WASHINGTON — For the third year running, the Trump administration proposes slashing the Environmental Protection Agency’s Chesapeake Bay Program which has coordinated environmental policy in 5 states since the era of Ronald Reagan.

The administration announced a proposed 90 percent cut of the Chesapeake Bay program’s budget this week, but provided no explanation for the decision in the 150-page budget document released by the EPA.

The White House Office of Management and Budget summary of the proposed EPA budget declares that the plan takes aim at “reducing regulatory burden and eliminating lower-priority activities.”

Maryland Governor Larry Hogan called the proposed 90 percent cut “a total betrayal.”

In previous years, Congress has stepped in to save the Chesapeake Bay Program from similar proposals by the Trump administration.

The Chesapeake Bay Program funnels about three-quarters of it’s $73 million budget directly to D.C. and the five states with rivers draining into the Chesapeake Bay – Maryland, Virginia, West Virginia, Pennsylvania, Delaware and New York (home to the headwaters of the Susquehanna River).

The money funds water quality monitoring and clean up efforts such as direct support to farmers to help them reduce the polluted runoff from the spreading of fertilizer and raw manure they spread on fields.

However, the program’s most powerful role is being the coordinator and negotiator of a partnership between federal agencies and the watershed states.

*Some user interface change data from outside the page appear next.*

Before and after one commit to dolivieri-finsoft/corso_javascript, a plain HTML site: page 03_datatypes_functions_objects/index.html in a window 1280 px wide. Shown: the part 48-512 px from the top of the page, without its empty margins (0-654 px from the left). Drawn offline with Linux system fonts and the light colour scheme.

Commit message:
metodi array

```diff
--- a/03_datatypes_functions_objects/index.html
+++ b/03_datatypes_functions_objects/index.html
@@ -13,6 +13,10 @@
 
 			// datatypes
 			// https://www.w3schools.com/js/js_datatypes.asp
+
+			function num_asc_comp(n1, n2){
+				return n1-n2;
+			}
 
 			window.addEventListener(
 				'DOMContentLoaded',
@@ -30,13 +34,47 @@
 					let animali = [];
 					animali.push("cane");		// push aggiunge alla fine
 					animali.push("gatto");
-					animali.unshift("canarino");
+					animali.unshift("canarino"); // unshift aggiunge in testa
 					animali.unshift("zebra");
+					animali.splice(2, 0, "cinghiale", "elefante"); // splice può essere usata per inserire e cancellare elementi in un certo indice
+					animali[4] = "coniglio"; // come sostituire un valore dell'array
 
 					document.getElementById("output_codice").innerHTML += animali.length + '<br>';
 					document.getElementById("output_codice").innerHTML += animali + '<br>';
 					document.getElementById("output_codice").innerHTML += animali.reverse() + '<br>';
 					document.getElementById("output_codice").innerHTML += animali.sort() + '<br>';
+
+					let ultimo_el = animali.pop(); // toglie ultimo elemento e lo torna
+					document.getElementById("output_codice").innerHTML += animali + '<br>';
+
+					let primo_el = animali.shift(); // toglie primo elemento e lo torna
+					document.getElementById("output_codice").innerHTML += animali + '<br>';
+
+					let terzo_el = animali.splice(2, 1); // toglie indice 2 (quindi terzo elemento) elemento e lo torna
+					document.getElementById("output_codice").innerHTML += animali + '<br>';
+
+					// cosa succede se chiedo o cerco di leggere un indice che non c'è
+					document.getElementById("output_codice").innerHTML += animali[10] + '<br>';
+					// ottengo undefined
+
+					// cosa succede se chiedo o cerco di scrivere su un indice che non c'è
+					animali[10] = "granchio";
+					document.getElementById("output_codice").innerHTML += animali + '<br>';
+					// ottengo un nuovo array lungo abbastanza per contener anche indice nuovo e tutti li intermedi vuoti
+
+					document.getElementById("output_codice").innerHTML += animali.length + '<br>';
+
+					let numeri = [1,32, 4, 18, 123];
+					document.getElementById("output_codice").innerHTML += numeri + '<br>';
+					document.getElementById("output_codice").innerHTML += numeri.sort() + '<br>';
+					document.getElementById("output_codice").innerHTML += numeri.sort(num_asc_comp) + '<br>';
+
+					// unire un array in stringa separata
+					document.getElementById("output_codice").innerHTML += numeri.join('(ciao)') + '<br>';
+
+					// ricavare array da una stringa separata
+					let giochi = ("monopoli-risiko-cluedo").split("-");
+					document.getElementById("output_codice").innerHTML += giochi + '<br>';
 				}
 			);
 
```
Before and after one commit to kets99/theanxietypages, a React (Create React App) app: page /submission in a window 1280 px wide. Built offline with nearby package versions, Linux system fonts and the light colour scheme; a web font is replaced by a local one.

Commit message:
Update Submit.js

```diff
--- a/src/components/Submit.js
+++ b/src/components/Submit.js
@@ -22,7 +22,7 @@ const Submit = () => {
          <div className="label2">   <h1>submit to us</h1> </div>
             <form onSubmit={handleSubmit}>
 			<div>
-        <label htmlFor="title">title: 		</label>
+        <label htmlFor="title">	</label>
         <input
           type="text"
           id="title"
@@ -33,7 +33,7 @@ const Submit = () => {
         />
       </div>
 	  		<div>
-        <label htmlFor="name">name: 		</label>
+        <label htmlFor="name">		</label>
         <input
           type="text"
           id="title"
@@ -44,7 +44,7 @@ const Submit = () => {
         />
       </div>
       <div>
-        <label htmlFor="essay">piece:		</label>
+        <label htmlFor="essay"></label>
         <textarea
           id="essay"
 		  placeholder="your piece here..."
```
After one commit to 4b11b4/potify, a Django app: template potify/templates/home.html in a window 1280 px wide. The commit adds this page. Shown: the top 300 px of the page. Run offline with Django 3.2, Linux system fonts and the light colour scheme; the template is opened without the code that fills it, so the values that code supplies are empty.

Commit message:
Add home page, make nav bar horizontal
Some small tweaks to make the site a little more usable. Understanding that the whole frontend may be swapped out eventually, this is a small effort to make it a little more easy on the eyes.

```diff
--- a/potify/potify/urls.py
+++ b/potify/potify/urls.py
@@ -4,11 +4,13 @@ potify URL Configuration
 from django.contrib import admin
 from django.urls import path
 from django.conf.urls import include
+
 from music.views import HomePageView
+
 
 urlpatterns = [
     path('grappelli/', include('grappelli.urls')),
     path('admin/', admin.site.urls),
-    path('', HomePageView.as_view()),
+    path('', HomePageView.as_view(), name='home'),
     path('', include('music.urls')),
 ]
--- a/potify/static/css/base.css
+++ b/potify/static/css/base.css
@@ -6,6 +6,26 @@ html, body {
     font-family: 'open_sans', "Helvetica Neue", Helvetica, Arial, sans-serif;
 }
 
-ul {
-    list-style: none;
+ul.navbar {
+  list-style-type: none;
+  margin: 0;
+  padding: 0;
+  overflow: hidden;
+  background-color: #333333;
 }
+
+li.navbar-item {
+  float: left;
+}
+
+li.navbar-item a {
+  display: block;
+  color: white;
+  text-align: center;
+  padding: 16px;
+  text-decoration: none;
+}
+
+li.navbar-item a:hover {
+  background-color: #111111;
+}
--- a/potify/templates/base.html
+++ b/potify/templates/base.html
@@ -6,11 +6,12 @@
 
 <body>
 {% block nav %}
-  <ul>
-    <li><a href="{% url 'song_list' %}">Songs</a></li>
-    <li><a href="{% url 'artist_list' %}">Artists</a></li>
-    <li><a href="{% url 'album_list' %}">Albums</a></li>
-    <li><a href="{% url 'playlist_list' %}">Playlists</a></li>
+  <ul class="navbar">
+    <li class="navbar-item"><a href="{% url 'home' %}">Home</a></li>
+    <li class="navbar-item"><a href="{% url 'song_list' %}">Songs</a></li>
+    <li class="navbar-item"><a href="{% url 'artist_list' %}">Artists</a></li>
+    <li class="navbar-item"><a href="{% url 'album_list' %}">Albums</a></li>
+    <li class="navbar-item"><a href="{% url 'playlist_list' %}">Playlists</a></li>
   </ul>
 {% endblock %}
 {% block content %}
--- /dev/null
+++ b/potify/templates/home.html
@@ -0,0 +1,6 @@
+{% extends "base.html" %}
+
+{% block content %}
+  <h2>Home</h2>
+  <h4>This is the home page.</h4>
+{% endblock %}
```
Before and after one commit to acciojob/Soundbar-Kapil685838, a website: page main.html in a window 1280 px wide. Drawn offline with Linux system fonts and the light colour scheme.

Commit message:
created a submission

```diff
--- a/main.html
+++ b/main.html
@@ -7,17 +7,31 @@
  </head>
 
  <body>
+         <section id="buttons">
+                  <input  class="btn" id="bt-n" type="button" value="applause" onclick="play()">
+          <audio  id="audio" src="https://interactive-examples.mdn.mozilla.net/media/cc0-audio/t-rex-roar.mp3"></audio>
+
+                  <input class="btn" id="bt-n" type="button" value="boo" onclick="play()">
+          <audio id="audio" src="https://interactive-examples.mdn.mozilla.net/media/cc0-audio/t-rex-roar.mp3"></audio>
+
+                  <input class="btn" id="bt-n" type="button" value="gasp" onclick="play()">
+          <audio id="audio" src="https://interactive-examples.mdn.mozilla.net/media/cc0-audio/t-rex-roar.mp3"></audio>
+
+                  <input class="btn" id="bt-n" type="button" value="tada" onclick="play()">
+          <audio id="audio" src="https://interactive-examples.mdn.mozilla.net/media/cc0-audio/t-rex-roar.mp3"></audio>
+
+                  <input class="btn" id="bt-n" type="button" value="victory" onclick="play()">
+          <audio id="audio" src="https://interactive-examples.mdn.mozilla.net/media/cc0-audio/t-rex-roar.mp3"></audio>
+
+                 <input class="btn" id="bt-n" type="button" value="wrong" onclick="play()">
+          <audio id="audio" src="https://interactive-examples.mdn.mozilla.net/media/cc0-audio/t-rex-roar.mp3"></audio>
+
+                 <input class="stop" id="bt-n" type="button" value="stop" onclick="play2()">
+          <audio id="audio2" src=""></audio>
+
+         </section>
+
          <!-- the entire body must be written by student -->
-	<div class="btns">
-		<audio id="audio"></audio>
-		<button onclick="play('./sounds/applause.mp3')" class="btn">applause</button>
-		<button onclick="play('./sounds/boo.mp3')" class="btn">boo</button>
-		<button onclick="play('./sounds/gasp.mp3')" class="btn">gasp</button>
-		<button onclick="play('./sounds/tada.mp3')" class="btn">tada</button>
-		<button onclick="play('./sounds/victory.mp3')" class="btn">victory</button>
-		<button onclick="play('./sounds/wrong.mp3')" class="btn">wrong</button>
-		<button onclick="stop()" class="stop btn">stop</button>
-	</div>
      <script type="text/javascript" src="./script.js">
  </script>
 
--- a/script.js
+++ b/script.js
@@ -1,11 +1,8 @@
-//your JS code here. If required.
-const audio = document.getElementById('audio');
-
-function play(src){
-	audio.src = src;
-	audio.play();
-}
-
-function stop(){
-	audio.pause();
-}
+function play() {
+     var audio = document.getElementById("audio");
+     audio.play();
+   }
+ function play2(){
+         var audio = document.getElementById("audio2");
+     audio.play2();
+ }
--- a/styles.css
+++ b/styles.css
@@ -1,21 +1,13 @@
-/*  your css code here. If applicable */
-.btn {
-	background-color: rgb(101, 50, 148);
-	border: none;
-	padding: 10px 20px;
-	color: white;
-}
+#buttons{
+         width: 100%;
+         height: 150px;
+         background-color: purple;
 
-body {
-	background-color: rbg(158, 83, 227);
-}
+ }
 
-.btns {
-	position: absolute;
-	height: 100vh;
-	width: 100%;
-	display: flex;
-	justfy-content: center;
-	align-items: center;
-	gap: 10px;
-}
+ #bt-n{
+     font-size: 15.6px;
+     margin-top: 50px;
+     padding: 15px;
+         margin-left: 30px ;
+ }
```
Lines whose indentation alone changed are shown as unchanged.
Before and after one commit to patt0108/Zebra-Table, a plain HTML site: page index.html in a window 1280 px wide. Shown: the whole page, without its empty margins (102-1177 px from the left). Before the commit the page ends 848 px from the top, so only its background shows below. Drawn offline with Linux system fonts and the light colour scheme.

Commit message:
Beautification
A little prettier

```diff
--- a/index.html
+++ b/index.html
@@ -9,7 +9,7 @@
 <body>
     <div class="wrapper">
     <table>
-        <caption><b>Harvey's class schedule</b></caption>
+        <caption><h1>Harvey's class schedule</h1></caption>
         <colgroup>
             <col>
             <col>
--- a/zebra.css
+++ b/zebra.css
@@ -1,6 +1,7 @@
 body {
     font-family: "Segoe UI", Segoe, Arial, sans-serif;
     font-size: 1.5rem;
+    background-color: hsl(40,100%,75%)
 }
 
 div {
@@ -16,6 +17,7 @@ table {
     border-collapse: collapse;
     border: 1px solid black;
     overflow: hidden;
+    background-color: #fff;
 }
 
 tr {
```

The program helps set policy and goals as well as providing the hard data and scientific analysis needed by decision makers in each state.

The program also helps implement the Chesapeake Bay Blueprint, which includes a “pollution diet” with benchmarks that all five states and D.C. can be held accountable for.

Between the states and the federal government, $569.2 million was spent on cleanup efforts in 2017 alone. The Chesapeake Bay Program uses its comparatively small $73 million budget to coordinate the plan for spending that money most effectively.

One state can not clean up the Chesapeake Bay without cooperation from the others.

In that respect, you could think of the EPA’s Chesapeake Bay Program as like a football coach and the states as players.   

The Program makes sure everybody is running the same plays, and the team has been winning.

Since 2009, sediment, nitrogen and phosphorous pollution in the Bay have fallen significantly.

In 2018, for the first time in modern history underwater grasses in the Bay have surpassed 100,000 acres.

That’s why slashing the Chesapeake Bay Program’s budget 90 percent is like firing a winning coach in the middle of the big game.